:: Task to carry out ::
Select from the records below every line that has the word "price" in it.
──────
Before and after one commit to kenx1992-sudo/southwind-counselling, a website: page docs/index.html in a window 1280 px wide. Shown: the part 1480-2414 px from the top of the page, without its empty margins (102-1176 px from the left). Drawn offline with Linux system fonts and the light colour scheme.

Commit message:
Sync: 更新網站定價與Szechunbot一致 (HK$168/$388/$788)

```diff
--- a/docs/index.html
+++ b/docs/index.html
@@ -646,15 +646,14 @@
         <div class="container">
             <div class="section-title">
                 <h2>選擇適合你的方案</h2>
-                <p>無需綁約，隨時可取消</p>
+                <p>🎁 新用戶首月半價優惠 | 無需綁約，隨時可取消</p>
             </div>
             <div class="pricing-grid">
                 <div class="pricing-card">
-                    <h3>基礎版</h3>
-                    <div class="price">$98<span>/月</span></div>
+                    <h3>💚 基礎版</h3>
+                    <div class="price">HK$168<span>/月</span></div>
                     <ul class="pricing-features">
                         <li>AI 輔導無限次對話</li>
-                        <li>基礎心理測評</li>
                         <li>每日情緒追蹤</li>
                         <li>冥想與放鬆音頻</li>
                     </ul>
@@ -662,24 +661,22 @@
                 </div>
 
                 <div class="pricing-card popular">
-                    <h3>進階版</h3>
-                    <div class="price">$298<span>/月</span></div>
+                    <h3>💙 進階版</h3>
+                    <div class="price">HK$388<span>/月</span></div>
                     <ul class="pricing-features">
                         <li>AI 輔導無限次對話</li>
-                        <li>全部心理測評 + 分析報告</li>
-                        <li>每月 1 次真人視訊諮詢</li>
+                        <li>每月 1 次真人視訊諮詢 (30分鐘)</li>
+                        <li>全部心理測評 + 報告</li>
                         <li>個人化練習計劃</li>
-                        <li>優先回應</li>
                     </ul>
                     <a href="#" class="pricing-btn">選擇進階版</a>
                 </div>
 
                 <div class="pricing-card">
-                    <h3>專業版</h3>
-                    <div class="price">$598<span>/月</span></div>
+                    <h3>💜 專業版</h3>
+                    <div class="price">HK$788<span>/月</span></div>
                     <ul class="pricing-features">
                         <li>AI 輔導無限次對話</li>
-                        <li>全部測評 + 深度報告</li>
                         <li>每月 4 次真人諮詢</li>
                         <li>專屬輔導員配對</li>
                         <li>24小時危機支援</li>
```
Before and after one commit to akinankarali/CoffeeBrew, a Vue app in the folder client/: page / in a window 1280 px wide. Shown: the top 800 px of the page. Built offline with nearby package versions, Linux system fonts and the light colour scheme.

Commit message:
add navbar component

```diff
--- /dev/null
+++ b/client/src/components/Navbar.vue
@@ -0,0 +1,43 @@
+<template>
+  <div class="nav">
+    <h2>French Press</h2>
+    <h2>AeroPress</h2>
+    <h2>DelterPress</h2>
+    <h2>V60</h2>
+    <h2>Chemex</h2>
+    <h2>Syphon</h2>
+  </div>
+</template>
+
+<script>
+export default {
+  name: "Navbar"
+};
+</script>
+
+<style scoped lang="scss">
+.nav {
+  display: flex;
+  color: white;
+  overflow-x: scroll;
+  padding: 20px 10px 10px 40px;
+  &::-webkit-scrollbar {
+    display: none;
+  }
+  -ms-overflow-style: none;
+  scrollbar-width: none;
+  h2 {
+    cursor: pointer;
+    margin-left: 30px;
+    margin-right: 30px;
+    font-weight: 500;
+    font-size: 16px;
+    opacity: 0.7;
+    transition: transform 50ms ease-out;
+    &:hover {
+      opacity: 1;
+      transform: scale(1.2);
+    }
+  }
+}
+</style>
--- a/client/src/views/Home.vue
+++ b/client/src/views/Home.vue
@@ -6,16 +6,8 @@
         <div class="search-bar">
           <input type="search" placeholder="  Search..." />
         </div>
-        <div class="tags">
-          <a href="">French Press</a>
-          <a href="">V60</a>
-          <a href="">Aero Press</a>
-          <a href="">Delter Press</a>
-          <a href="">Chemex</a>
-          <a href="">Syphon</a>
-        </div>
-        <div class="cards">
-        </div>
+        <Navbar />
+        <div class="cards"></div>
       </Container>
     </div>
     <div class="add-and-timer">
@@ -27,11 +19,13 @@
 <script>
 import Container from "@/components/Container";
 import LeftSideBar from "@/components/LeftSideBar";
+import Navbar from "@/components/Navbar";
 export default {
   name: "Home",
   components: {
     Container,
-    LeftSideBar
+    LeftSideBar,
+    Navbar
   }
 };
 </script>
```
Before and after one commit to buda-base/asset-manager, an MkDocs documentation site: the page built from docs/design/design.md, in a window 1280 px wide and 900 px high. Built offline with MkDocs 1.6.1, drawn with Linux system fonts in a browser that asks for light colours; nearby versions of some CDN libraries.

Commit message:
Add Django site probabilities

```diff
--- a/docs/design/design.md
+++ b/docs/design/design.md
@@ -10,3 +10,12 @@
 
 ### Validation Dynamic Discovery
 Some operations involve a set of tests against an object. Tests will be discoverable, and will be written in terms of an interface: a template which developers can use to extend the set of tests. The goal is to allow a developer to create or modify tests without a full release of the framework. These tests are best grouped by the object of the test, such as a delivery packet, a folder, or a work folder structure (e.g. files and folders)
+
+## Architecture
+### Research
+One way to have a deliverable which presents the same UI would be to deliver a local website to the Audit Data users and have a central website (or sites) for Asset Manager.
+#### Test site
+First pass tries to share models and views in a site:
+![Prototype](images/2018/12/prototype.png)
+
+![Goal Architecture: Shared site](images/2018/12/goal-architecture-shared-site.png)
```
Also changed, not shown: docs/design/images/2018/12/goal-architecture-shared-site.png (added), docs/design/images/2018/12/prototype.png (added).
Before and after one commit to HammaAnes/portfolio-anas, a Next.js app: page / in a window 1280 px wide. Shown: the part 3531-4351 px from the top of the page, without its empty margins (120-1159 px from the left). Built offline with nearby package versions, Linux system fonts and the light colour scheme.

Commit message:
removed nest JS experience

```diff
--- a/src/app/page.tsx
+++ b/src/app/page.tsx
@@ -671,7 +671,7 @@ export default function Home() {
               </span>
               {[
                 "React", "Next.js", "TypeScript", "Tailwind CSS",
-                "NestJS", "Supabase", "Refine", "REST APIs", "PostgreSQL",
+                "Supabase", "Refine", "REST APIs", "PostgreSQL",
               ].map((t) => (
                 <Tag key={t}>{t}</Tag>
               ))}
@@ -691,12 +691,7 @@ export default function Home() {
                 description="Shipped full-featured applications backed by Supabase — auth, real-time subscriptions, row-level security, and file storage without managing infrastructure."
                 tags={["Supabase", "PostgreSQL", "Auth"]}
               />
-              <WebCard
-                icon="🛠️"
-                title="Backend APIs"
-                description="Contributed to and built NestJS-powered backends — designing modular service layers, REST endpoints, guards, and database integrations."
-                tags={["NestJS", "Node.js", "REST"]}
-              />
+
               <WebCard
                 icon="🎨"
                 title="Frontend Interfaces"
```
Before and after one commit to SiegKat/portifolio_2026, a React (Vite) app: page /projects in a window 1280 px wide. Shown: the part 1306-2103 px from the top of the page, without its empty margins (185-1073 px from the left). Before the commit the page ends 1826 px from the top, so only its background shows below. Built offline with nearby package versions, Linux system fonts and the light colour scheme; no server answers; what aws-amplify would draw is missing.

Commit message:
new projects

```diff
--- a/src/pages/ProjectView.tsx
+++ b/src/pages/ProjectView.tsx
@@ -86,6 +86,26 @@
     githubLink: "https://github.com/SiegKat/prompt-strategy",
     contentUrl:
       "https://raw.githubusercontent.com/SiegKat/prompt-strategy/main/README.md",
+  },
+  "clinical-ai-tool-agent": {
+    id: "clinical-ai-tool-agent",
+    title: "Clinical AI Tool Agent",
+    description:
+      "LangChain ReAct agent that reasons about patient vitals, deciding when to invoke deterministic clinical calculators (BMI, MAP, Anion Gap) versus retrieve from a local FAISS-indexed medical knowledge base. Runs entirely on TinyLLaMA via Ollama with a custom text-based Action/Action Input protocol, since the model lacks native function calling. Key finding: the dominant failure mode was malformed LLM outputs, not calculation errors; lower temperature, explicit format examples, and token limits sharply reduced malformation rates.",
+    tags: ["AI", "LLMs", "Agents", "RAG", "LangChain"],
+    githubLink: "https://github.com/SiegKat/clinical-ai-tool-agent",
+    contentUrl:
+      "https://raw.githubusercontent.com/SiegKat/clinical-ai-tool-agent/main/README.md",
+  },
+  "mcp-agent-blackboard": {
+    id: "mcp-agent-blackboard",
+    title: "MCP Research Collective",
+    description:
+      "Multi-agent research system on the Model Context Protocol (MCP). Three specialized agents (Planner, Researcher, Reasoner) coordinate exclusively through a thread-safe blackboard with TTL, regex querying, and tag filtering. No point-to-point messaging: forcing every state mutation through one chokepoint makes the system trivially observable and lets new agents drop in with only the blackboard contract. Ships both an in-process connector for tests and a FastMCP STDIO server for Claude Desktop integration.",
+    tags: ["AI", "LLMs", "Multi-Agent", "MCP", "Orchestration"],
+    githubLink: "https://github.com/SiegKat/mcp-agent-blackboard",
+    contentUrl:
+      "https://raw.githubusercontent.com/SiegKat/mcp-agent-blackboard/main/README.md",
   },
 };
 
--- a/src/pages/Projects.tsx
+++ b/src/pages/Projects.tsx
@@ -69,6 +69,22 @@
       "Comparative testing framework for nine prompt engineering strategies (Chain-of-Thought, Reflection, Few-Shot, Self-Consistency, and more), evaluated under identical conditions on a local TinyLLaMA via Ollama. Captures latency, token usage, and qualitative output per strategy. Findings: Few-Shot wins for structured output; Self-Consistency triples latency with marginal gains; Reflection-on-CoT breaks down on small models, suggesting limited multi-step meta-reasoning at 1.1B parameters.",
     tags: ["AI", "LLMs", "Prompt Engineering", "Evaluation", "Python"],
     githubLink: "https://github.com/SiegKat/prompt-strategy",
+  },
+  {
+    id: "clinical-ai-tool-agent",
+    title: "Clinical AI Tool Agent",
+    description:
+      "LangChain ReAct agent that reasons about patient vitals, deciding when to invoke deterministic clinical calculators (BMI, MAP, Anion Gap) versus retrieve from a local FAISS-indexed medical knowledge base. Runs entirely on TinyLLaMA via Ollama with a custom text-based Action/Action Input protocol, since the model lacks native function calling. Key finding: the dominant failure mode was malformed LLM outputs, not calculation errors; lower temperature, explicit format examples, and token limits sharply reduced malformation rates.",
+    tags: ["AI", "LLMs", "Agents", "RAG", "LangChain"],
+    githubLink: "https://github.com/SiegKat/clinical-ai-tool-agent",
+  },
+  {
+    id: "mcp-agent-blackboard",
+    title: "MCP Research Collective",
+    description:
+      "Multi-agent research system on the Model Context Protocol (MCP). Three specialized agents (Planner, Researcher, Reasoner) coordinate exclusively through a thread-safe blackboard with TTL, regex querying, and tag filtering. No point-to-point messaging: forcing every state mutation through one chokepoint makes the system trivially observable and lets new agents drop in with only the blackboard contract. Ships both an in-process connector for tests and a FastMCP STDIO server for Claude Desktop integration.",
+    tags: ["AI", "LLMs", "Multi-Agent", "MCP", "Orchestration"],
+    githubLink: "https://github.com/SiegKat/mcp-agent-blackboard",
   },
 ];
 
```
──────
:: Expected answer ::
-                    <div class="price">$98<span>/月</span></div>
+                    <div class="price">HK$168<span>/月</span></div>
-                    <div class="price">$298<span>/月</span></div>
+                    <div class="price">HK$388<span>/月</span></div>
-                    <div class="price">$598<span>/月</span></div>
+                    <div class="price">HK$788<span>/月</span></div>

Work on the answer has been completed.